Despite being the only airline to take complete advantage of the fuel price declines, American Airlines (AAL) saw one of the worst declines of 2015. This was primarily due to pressure on yields and utilization.
Alaska Air Group (ALK) saw one of the strongest positive stock movements during 2015. Its stock surged by ~40% while the stocks of other legacy players United Continental Holdings (UAL) and Delta Air Lines (DAL) moved by -12% and 4.7%, respectively, in the same timeframe.
The broader market, tracked by the S&P 500 Index (SPY), dipped slightly by ~2% for the year. As consumers consider airline services to be part of their discretionary spending, airlines must compete for these dollars. We can compare the airlines’ performance with the consumer discretionary sector. The Consumer Discretionary SPDR ETF (XLY) rose by 8% during the year.
However, for 4Q15, American Airlines’ (AAL) stock increased by just 9% as compared to Delta Air Lines’ 13%, Alaska Airlines’ 1.3%, and United Continental Holdings’ 8% gains. American Airlines’ restrained capacity growth and improved utilization in the face of increasing fears of overcapacity in the industry should help to improve investor sentiments. However, industry fundamentals and macroeconomic factors could also impact AAL’s future stock price.
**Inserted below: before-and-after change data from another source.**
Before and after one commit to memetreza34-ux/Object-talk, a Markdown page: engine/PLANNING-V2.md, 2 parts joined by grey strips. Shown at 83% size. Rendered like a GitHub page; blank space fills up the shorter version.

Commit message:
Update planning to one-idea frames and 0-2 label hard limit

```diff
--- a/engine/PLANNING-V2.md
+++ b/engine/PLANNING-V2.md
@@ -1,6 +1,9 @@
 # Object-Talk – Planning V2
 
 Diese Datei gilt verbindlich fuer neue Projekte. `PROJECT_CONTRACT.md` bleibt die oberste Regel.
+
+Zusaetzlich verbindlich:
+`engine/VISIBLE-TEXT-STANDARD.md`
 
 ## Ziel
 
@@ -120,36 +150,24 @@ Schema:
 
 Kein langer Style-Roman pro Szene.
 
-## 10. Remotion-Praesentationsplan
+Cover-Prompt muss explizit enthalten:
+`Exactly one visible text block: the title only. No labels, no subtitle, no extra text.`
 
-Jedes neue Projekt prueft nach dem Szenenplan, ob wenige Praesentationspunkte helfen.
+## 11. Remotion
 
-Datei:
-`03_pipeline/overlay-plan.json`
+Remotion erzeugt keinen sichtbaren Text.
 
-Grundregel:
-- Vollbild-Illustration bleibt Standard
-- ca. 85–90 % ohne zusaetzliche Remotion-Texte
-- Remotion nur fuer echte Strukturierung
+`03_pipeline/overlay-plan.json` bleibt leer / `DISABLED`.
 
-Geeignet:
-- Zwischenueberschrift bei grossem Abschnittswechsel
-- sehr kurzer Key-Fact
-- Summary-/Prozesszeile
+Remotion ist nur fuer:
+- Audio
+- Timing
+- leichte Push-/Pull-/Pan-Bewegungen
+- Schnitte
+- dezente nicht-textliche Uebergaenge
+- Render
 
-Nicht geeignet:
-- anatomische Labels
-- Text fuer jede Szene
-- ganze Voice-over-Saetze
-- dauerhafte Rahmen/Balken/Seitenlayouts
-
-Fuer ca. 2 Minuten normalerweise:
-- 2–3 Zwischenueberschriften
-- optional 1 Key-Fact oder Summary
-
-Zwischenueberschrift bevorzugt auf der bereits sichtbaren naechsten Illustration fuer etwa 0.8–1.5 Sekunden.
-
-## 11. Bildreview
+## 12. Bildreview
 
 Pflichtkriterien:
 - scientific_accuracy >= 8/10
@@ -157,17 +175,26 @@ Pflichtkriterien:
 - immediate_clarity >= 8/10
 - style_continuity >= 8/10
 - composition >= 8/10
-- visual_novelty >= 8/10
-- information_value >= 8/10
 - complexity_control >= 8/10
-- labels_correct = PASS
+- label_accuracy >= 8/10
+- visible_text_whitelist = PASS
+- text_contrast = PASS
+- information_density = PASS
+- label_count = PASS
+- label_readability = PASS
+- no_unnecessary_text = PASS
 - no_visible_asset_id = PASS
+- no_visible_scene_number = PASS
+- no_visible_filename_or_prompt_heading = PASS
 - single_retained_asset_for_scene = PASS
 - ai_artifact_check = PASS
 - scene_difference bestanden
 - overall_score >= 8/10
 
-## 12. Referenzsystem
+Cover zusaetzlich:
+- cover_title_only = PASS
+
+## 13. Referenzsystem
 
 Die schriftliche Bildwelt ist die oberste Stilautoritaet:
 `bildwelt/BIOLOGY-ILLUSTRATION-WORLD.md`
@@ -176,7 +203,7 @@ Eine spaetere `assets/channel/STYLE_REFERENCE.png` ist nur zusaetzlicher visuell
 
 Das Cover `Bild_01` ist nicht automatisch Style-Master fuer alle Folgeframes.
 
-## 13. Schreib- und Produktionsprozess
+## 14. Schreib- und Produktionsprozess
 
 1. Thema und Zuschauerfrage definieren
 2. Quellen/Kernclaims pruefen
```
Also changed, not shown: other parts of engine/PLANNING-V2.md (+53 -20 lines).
American Airlines (AAL) is set to announce its 4Q15 and full year 2015 financial results on Friday, January 29, 2016. The third quarter of 2015 marked AAL’s eight consecutive quarters of record profits. Pretax profits increased by 55% despite a revenue decline of 4%. American Airlines is on track to record another great quarter of profits.
In this series, we will look at what investors can expect for 4Q15 and, more importantly, for 2016. We will also discuss key indicators that investors should identify.